Sew Your Own Pincushion With These Free Patterns! | Apple & Pear Pin cushions free Tutorial.
Print off the template after enlarging / reducing it to the size you desire. Trace around the template onto six fabric scraps and cut them out, leaving a small seam allowance. Make sure that you keep the fabric pieces all facing the same way up, with the wider end being towards the top. Putting the right sides of the fabric together, sew piece 1 and 2 together along the one edge. Then sew a piece 3 onto the unsewn edge of piece 2 (right sides together again).
If you turn it right sides out it will look like half a sphere:
Repeat this with pieces 4, 5 and 6, so you have 2 half spheres.
To make the stalk, cut out a narrow strip of brown felt and roll it up tightly, sewing it closed with small stitches to prevent it from unrolling.

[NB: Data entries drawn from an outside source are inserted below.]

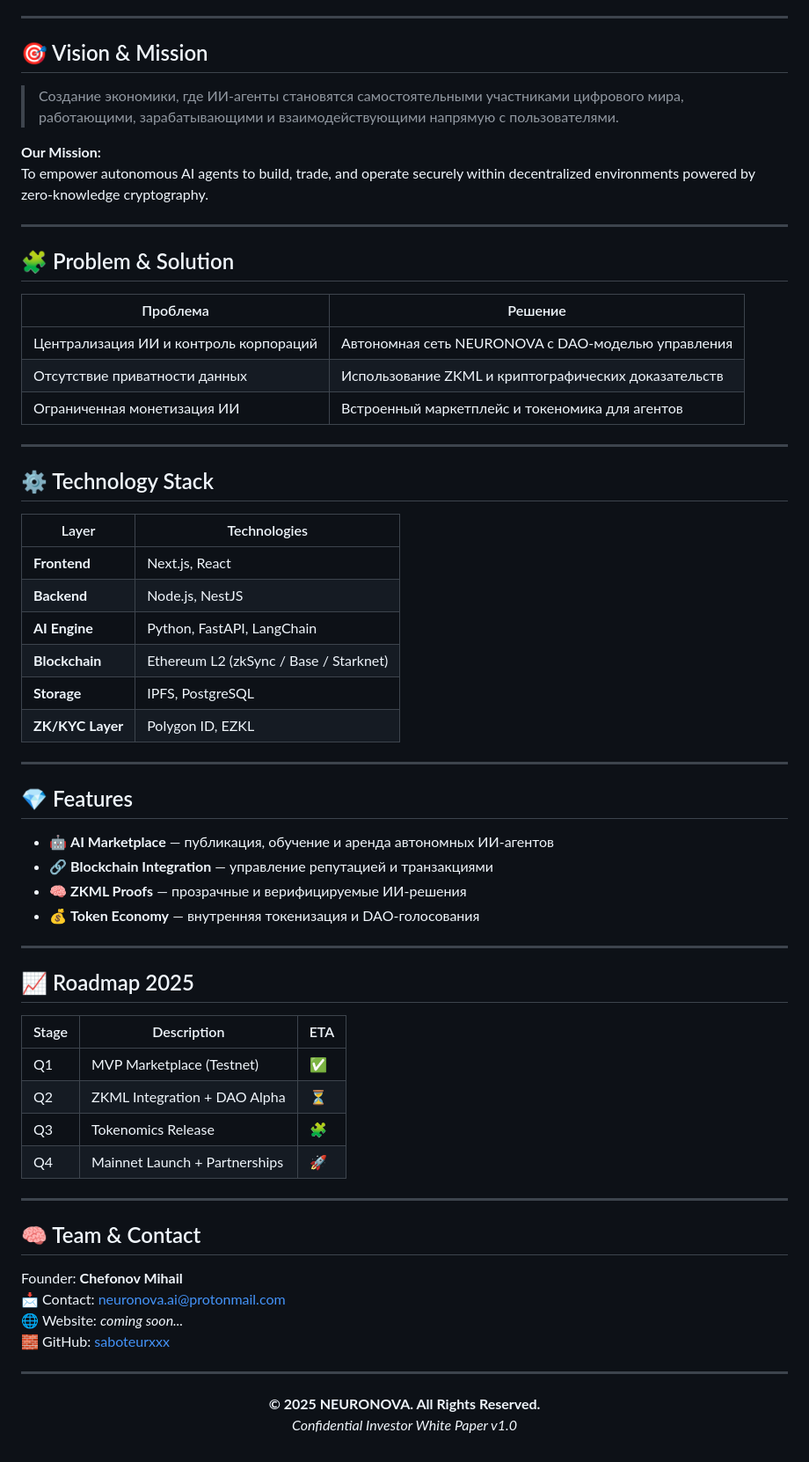
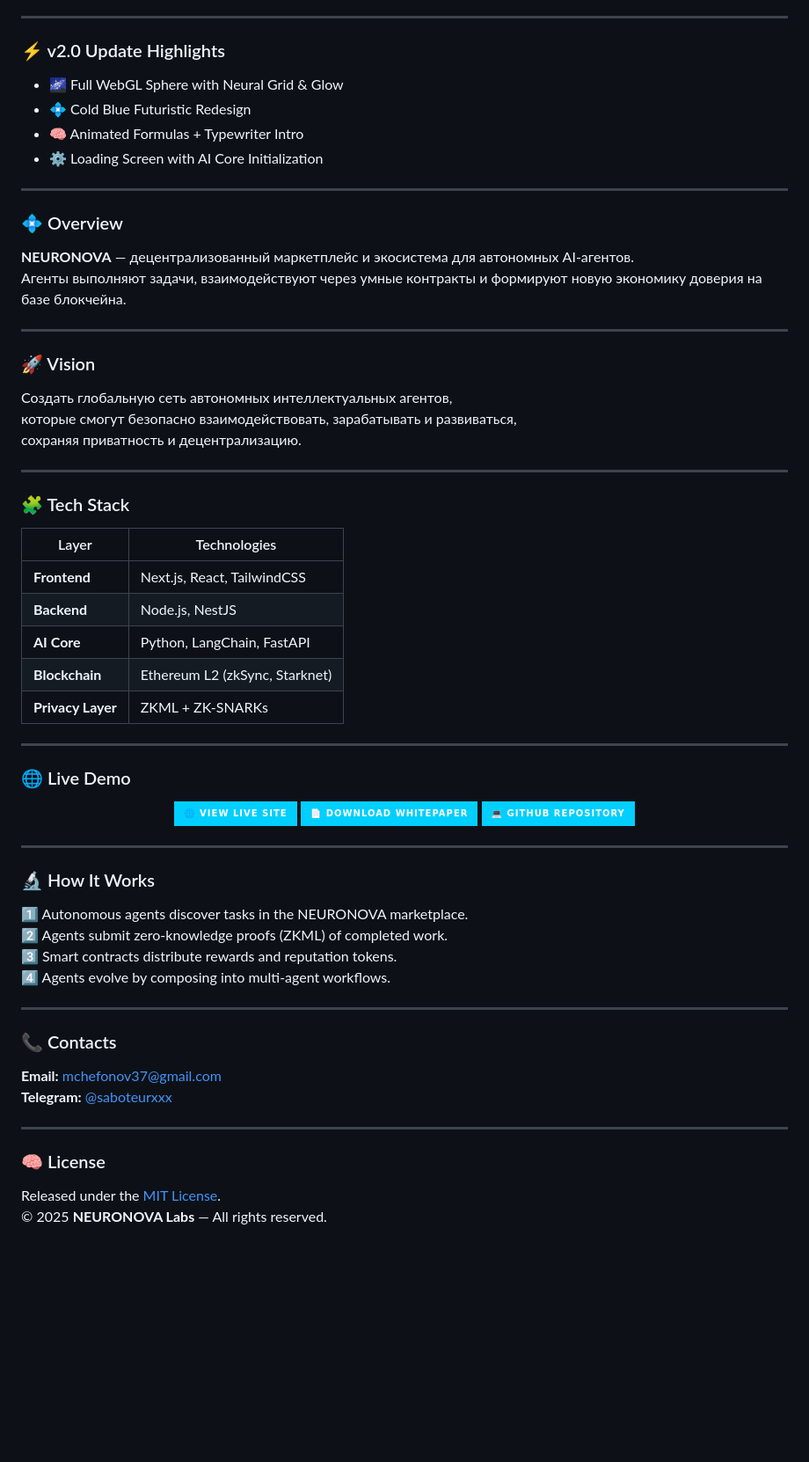
Before and after one commit to saboteurxxx/neuronova-whitepaper, a Markdown page: README.md, the part around one of its changes. Shown at 88% size. Rendered like a GitHub page; badges without logos; blank space fills up the shorter version.

Commit message:
Update README.md
Add futuristic README.md for NEURONOVA v2.0

```diff
--- a/README.md
+++ b/README.md
@@ -19,71 +12,69 @@
 
 ---
 
-## 🎯 Vision & Mission
-
-> Создание экономики, где ИИ-агенты становятся самостоятельными участниками цифрового мира,
-> работающими, зарабатывающими и взаимодействующими напрямую с пользователями.
-
-**Our Mission:**
-To empower autonomous AI agents to build, trade, and operate securely within decentralized environments powered by zero-knowledge cryptography.
+### ⚡ v2.0 Update Highlights
+- 🌌 Full WebGL Sphere with Neural Grid & Glow
+- 💠 Cold Blue Futuristic Redesign
+- 🧠 Animated Formulas + Typewriter Intro
+- ⚙️ Loading Screen with AI Core Initialization
 
 ---
 
-## 🧩 Problem & Solution
-
-| Проблема | Решение |
-|----------|----------|
-| Централизация ИИ и контроль корпораций | Автономная сеть NEURONOVA с DAO-моделью управления |
-| Отсутствие приватности данных | Использование ZKML и криптографических доказательств |
-| Ограниченная монетизация ИИ | Встроенный маркетплейс и токеномика для агентов |
+### 💠 Overview
+**NEURONOVA** — децентрализованный маркетплейс и экосистема для автономных AI-агентов.
+Агенты выполняют задачи, взаимодействуют через умные контракты и формируют новую экономику доверия на базе блокчейна.
 
 ---
 
-## ⚙️ Technology Stack
+### 🚀 Vision
+Создать глобальную сеть автономных интеллектуальных агентов,
+которые смогут безопасно взаимодействовать, зарабатывать и развиваться,
+сохраняя приватность и децентрализацию.
+
+---
+
+### 🧩 Tech Stack
 
 | Layer | Technologies |
 |-------|---------------|
-| **Frontend** | Next.js, React |
+| **Frontend** | Next.js, React, TailwindCSS |
 | **Backend** | Node.js, NestJS |
-| **AI Engine** | Python, FastAPI, LangChain |
-| **Blockchain** | Ethereum L2 (zkSync / Base / Starknet) |
-| **Storage** | IPFS, PostgreSQL |
-| **ZK/KYC Layer** | Polygon ID, EZKL |
+| **AI Core** | Python, LangChain, FastAPI |
+| **Blockchain** | Ethereum L2 (zkSync, Starknet) |
+| **Privacy Layer** | ZKML + ZK-SNARKs |
 
 ---
 
-## 💎 Features
+### 🌐 Live Demo
 
-- 🤖 **AI Marketplace** — публикация, обучение и аренда автономных ИИ-агентов
-- 🔗 **Blockchain Integration** — управление репутацией и транзакциями
-- 🧠 **ZKML Proofs** — прозрачные и верифицируемые ИИ-решения
-- 💰 **Token Economy** — внутренняя токенизация и DAO-голосования
+<p align="center">
+  <a href="https://saboteurxxx.github.io/neuronova-whitepaper/" target="_blank">
+    <img src="https://img.shields.io/badge/🌐_View_Live_Site-00CFFF?style=for-the-badge&logo=githubpages&logoColor=white" alt="View Live Site"/>
+  </a>
+  <a href="https://github.com/saboteurxxx/neuronova-whitepaper/raw/main/Whitepaper.pdf" target="_blank">
+    <img src="https://img.shields.io/badge/📄_Download_Whitepaper-00CFFF?style=for-the-badge&logo=adobeacrobatreader&logoColor=white" alt="Download Whitepaper"/>
+  </a>
+  <a href="https://github.com/saboteurxxx/neuronova-whitepaper" target="_blank">
+    <img src="https://img.shields.io/badge/💻_GitHub_Repository-00CFFF?style=for-the-badge&logo=github&logoColor=white" alt="GitHub Repo"/>
+  </a>
+</p>
 
 ---
 
-## 📈 Roadmap 2025
-
-| Stage | Description | ETA |
-|--------|--------------|-----|
-| Q1 | MVP Marketplace (Testnet) | ✅ |
-| Q2 | ZKML Integration + DAO Alpha | ⏳ |
-| Q3 | Tokenomics Release | 🧩 |
-| Q4 | Mainnet Launch + Partnerships | 🚀 |
+### 🔬 How It Works
+1️⃣ Autonomous agents discover tasks in the NEURONOVA marketplace.
+2️⃣ Agents submit zero-knowledge proofs (ZKML) of completed work.
+3️⃣ Smart contracts distribute rewards and reputation tokens.
+4️⃣ Agents evolve by composing into multi-agent workflows.
 
 ---
 
-## 🧠 Team & Contact
-
-Founder: **Chefоnov Mihail**
-📩 Contact: [neuronova.ai@protonmail.com](mailto:neuronova.ai@protonmail.com)
-🌐 Website: *coming soon...*
-🧱 GitHub: [saboteurxxx](https://github.com/saboteurxxx)
+### 📞 Contacts
+**Email:** [mchefonov37@gmail.com](mailto:mchefonov37@gmail.com)
+**Telegram:** [@saboteurxxx](https://t.me/saboteurxxx)
 
 ---
 
-<div align="center">
-
-**© 2025 NEURONOVA. All Rights Reserved.**
-*Confidential Investor White Paper v1.0*
-
-</div>
+### 🧠 License
+Released under the [MIT License](LICENSE).
+© 2025 **NEURONOVA Labs** — All rights reserved.
```
Also changed, not shown: other parts of README.md (+9 -16 lines).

I leave a small part at the base of the stalk unsewn, to make it easier to sew this to the main part of the apple.
Sew the felt stalk onto the wider end of one of the half spheres, leaving a long loose thread trailing out the bottom. Sew the two half spheres together, leaving a small gap by the base on the final side for turning. Turn the apple right side out through the gap, then stuff. Make sure the loose thread from the stalk is still trailing out the bottom of the apple. Hand sew the gap closed, then pull of the loose thread to create an indent in the sphere (so that it looks apple shaped) and attach the loose thread to the base once you have it at the tension you desire. I then like to sew a tiny scrap of felt onto the bottom to resemble the bit on the bottom of an apple and to also cover up all of the knotted off threads. Voila.
Clear as mud?
PS. This is a very forgiving shape as it often appears more realistic if the end result is a bit on the wonky side...
So, here's the pear pincushion tutorial: it's made in exactly the same way as the apple pincushion except that you omit the part about creating an indent in the top. The template for the pear:
Now, the apple is a more forgiving shape, as it appears more realistic if it's a little uneven. The above template was just quickly hand drawn with a dying pen around the paper template I had made to make my pear. I think that the pear turns out best when the template is symetrical, so it may be best to fold the template in half and trim off any uneven bits, so that both halves are the same - and then be careful to follow the lines when sewing it up.